-- Data under study follows --

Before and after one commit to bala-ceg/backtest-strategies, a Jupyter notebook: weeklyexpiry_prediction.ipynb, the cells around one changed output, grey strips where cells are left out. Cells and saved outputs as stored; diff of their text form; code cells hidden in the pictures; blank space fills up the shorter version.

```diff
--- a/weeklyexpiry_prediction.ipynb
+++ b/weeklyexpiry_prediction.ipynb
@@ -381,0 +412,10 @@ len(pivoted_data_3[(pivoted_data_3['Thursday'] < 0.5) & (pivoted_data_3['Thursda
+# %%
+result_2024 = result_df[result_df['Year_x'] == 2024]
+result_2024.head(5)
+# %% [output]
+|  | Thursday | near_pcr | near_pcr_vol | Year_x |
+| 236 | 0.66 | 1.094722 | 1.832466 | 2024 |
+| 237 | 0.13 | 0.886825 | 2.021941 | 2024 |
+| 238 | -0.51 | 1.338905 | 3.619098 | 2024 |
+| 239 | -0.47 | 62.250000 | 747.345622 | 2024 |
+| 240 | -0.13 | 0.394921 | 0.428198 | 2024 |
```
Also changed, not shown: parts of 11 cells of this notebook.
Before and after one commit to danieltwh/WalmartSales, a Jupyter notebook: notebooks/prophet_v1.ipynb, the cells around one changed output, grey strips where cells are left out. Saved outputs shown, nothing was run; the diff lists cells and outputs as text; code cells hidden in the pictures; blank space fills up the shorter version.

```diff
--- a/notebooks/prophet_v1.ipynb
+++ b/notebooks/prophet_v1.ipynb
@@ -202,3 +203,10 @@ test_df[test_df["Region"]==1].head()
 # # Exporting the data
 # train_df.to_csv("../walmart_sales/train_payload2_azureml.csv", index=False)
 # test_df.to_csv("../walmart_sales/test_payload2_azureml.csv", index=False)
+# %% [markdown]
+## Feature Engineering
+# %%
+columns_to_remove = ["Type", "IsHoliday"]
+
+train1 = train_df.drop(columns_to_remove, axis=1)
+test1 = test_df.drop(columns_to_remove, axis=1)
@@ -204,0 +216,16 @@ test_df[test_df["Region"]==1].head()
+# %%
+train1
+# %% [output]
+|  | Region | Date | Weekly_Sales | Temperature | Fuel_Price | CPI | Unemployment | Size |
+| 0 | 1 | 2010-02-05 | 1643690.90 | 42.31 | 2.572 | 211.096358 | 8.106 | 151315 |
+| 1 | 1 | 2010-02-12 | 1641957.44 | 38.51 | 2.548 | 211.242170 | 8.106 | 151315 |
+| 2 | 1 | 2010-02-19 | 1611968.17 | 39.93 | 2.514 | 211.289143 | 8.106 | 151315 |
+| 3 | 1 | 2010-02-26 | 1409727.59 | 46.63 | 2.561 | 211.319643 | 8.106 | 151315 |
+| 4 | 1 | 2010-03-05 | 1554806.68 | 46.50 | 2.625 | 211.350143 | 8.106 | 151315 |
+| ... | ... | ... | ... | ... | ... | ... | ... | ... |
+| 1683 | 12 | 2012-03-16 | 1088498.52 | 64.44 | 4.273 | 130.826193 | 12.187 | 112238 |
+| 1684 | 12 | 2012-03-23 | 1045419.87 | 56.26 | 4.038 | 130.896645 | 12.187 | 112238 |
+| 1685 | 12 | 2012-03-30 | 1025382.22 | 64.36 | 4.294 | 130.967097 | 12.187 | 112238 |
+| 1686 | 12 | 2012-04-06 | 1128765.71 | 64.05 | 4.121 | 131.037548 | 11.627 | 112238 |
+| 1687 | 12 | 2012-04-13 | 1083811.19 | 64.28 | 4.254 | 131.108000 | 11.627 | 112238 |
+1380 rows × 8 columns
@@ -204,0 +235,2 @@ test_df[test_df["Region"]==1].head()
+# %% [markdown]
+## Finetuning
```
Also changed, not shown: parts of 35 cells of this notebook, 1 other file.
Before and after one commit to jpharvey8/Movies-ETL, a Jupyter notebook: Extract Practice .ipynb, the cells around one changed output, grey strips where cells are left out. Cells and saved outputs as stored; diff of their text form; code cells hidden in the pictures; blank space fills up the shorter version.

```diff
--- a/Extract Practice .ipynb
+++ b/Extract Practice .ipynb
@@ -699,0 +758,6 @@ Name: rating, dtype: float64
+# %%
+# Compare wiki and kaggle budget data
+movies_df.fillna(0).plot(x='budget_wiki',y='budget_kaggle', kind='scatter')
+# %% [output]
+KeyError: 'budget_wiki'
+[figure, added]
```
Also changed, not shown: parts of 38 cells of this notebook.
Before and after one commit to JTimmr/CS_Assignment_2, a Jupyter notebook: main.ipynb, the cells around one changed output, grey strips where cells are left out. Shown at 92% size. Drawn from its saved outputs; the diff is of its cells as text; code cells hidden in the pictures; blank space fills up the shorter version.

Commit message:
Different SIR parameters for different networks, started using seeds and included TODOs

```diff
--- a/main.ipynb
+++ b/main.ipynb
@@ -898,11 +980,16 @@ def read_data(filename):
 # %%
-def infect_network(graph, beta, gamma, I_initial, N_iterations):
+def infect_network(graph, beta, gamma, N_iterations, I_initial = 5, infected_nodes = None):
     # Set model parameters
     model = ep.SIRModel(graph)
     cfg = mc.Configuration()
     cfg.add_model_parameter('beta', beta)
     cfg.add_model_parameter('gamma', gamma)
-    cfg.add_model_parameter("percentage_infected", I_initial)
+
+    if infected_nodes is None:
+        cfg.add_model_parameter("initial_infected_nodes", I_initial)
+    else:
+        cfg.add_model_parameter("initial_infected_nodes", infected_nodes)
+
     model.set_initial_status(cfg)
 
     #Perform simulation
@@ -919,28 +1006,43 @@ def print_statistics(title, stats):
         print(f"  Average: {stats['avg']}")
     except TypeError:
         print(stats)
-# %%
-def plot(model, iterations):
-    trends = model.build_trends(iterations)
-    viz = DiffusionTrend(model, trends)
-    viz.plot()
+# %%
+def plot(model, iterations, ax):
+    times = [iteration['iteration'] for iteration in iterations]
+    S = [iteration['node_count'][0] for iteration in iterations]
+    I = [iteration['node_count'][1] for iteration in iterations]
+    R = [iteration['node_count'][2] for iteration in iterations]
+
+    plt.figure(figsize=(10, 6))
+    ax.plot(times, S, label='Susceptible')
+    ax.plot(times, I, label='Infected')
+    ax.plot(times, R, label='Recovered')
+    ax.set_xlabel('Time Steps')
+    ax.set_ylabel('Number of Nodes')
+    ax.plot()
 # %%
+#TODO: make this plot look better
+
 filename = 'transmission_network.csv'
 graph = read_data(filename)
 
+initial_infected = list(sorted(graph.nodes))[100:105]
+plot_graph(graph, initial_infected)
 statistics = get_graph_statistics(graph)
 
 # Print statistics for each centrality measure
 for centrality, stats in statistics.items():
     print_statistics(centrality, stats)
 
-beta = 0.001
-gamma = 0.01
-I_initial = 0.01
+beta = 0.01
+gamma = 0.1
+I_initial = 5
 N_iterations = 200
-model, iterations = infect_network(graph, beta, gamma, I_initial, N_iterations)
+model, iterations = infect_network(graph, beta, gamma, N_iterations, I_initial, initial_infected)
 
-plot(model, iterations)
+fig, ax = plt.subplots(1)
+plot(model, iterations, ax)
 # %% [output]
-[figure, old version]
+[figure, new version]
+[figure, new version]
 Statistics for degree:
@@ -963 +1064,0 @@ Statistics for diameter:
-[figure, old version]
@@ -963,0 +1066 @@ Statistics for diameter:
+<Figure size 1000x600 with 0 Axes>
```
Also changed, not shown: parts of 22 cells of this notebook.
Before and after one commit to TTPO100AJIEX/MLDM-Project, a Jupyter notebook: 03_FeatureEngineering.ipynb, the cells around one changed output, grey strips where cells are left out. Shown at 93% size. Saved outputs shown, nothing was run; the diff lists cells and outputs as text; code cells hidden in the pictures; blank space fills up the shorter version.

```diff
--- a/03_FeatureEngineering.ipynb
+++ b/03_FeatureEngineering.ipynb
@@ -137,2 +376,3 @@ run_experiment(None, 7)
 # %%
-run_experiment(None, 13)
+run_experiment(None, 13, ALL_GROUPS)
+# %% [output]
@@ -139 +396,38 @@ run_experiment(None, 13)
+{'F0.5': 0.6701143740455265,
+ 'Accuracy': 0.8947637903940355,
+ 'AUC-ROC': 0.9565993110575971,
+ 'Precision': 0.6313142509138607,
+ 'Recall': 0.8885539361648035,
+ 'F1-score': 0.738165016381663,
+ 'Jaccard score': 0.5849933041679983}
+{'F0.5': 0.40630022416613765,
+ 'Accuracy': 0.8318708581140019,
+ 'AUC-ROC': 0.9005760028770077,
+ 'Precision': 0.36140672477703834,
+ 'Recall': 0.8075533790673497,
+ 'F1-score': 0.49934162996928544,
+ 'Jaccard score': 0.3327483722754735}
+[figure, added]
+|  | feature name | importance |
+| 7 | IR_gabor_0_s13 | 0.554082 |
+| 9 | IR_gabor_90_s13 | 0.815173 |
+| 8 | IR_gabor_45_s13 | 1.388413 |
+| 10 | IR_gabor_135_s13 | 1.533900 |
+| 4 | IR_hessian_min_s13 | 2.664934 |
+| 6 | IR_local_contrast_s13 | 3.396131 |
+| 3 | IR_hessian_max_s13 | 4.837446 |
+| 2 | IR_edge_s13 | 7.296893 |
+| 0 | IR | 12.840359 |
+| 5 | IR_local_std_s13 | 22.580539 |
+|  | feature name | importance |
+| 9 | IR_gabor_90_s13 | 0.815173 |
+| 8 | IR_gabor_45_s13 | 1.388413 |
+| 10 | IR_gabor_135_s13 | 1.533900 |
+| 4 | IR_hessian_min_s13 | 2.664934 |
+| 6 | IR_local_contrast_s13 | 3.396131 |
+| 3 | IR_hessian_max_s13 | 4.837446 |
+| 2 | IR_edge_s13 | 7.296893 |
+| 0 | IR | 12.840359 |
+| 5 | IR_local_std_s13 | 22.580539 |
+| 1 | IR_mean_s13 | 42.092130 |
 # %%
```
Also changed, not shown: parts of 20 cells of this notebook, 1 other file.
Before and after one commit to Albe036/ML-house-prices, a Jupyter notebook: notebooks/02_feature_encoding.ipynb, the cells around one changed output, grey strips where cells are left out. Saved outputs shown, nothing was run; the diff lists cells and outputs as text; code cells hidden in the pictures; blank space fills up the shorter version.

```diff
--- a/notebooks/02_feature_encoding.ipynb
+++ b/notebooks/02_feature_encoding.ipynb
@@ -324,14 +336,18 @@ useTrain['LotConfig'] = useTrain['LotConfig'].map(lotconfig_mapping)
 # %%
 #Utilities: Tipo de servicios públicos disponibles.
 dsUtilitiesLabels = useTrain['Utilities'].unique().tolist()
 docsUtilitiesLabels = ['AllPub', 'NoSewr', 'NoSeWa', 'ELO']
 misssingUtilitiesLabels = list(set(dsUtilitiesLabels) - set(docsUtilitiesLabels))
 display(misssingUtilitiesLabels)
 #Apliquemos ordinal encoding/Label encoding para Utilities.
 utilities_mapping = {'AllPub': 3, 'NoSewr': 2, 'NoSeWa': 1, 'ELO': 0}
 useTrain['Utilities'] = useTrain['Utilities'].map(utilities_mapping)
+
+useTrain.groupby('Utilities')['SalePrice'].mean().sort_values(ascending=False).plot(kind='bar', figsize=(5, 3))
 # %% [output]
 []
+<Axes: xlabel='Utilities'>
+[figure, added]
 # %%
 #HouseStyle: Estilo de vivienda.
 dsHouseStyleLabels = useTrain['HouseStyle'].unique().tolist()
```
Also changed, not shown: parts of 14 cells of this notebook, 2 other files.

-- Data under study concluded --

- **Task prompt**: Find the word "False" in the records, and report each line that has it.

- **Exercise answer**:
 # train_df.to_csv("../walmart_sales/train_payload2_azureml.csv", index=False)
 # test_df.to_csv("../walmart_sales/test_payload2_azureml.csv", index=False)
+useTrain.groupby('Utilities')['SalePrice'].mean().sort_values(ascending=False).plot(kind='bar', figsize=(5, 3))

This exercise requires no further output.